#### [Assignment]
Go through the listing and return every line with "isLoading" in it.

[[ Record set open ]]

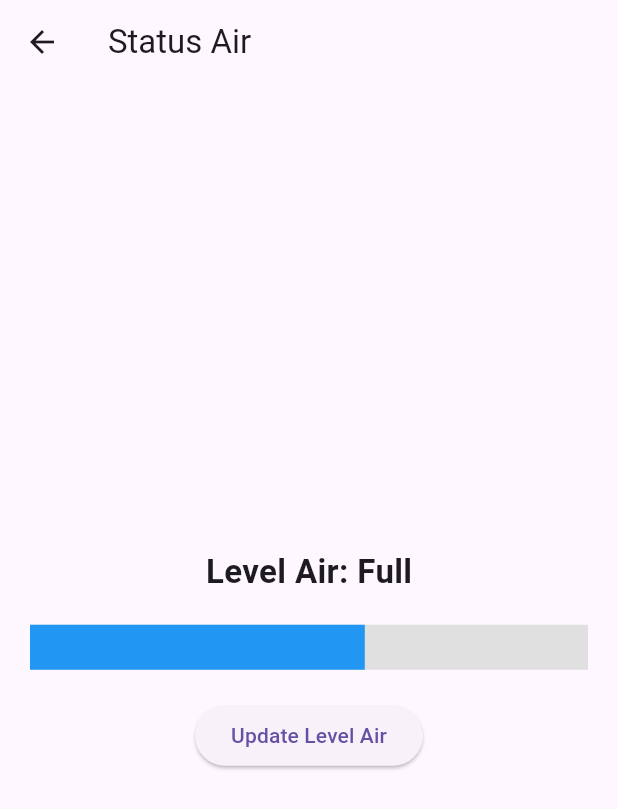
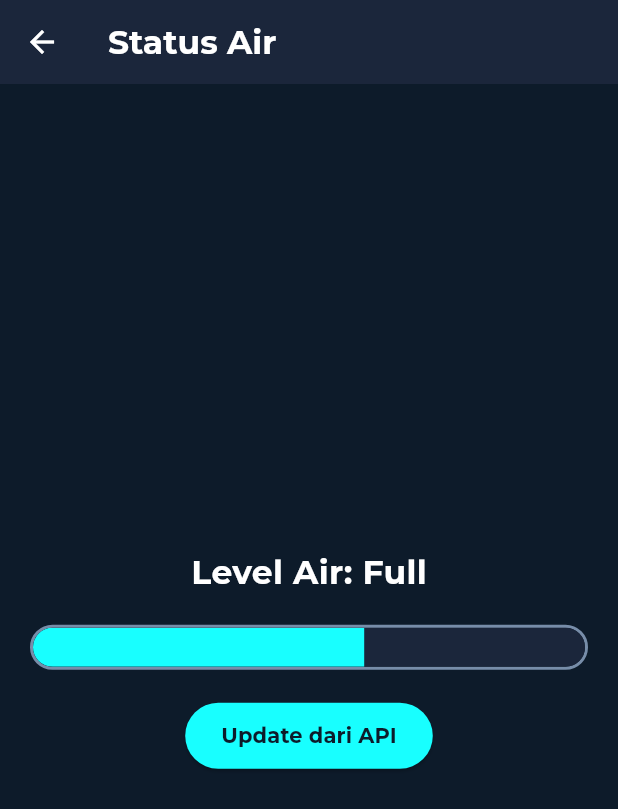
Before and after one commit to ZDHAN-Maker/My_Home_Aplication, a Flutter app: the screen it shows after launch, after a tap on "Keamanan", after a tap on "Status Air", on a phone screen of 412 x 824 dp. Shown: the top 809 px of the screen. Run offline on Flutter 3.47's test engine with Material 3 defaults, Android fonts, the phone set to English and light mode, and no system bars; our stand-ins replace firebase_auth, firebase_core, google_fonts, shared_preferences, table_calendar; accounts and stored records are empty; network calls fail.

Commit message:
Menyelesaikan Tampilan Status Air

```diff
--- a/lib/pages/status_air_page.dart
+++ b/lib/pages/status_air_page.dart
@@ -1,4 +1,7 @@
 import 'package:flutter/material.dart';
+import 'package:http/http.dart' as http;
+import 'dart:convert';
+import 'package:google_fonts/google_fonts.dart';
 
 class StatusAirPage extends StatefulWidget {
   const StatusAirPage({super.key});
@@ -8,7 +11,16 @@ class StatusAirPage extends StatefulWidget {
 }
 
 class _StatusAirPageState extends State<StatusAirPage> {
-  double persentaseAir = 0.6; // 0.0 = habis, 1.0 = full
+  // Definisi tema warna futuristik
+  final Color primaryColor = const Color(0xFF0D1B2A);
+  final Color secondaryColor = const Color(0xFF1B263B);
+  final Color accentColor = const Color(0xFF415A77);
+  final Color highlightColor = const Color(0xFF778DA9);
+  final Color textColor = Colors.white;
+  final Color accentBlue = Colors.cyanAccent;
+
+  double persentaseAir = 0.6; // default sementara
+  bool isLoading = false;
 
   String getStatusAir() {
     if (persentaseAir == 0) return "Habis";
@@ -16,10 +28,46 @@ class _StatusAirPageState extends State<StatusAirPage> {
     return "Full";
   }
 
+  Future<void> fetchData() async {
+    setState(() {
+      isLoading = true;
+    });
+
+    try {
+      final response = await http.get(Uri.parse("http://example.com/api/air")); //api dummy dan sedang menunggu sensor
+
+      if (response.statusCode == 200) {
+        final data = jsonDecode(response.body);
+        setState(() {
+          persentaseAir = (data["persentase"] ?? 0.0).toDouble();
+        });
+      } else {
+        debugPrint("Menunggu API aktif... (status: ${response.statusCode})");
+      }
+    } catch (e) {
+      debugPrint("Menunggu API aktif... ($e)");
+    } finally {
+      setState(() {
+        isLoading = false;
+      });
+    }
+  }
+
+  @override
+  void initState() {
+    super.initState();
+    fetchData();
+  }
+
   @override
   Widget build(BuildContext context) {
     return Scaffold(
-      appBar: AppBar(title: const Text('Status Air')),
+      backgroundColor: primaryColor,
+      appBar: AppBar(
+        title: Text('Status Air', style: GoogleFonts.montserrat(color: textColor, fontWeight: FontWeight.bold)),
+        backgroundColor: secondaryColor,
+        iconTheme: IconThemeData(color: textColor),
+      ),
       body: Padding(
         padding: const EdgeInsets.all(20.0),
         child: Column(
@@ -27,28 +75,52 @@ class _StatusAirPageState extends State<StatusAirPage> {
           children: [
             Text(
               "Level Air: ${getStatusAir()}",
-              style: const TextStyle(fontSize: 22, fontWeight: FontWeight.bold),
-            ),
-            const SizedBox(height: 20),
-            LinearProgressIndicator(
-              value: persentaseAir,
-              minHeight: 30,
-              backgroundColor: Colors.grey[300],
-              valueColor: AlwaysStoppedAnimation<Color>(
-                persentaseAir <= 0.5 ? Colors.orange : Colors.blue,
+              style: GoogleFonts.montserrat(
+                fontSize: 22,
+                fontWeight: FontWeight.bold,
+                color: textColor,
               ),
             ),
             const SizedBox(height: 20),
-            ElevatedButton(
-              onPressed: () {
-                // Contoh simulasi isi/kurangi air
-                setState(() {
-                  persentaseAir += 0.1;
-                  if (persentaseAir > 1) persentaseAir = 0;
-                });
-              },
-              child: const Text("Update Level Air"),
-            )
+            Container(
+              height: 30,
+              decoration: BoxDecoration(
+                borderRadius: BorderRadius.circular(15),
+                border: Border.all(color: highlightColor, width: 2),
+              ),
+              child: ClipRRect(
+                borderRadius: BorderRadius.circular(13),
+                child: LinearProgressIndicator(
+                  value: persentaseAir,
+                  minHeight: 30,
+                  backgroundColor: secondaryColor,
+                  valueColor: AlwaysStoppedAnimation<Color>(
+                    persentaseAir <= 0.5 ? Colors.orange : accentBlue,
+                  ),
+                ),
+              ),
+            ),
+            const SizedBox(height: 20),
+            if (isLoading)
+              const CircularProgressIndicator(color: Colors.cyanAccent)
+            else
+              ElevatedButton(
+                onPressed: fetchData,
+                style: ElevatedButton.styleFrom(
+                  backgroundColor: accentBlue,
+                  foregroundColor: primaryColor,
+                  padding: const EdgeInsets.symmetric(horizontal: 24, vertical: 12),
+                  shape: RoundedRectangleBorder(
+                    borderRadius: BorderRadius.circular(30),
+                  ),
+                ),
+                child: Text(
+                  "Update dari API",
+                  style: GoogleFonts.montserrat(
+                    fontWeight: FontWeight.bold,
+                  ),
+                ),
+              ),
           ],
         ),
       ),
```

[[ Record set closed ]]

#### [Solution]
+  bool isLoading = false;
+      isLoading = true;
+        isLoading = false;
+            if (isLoading)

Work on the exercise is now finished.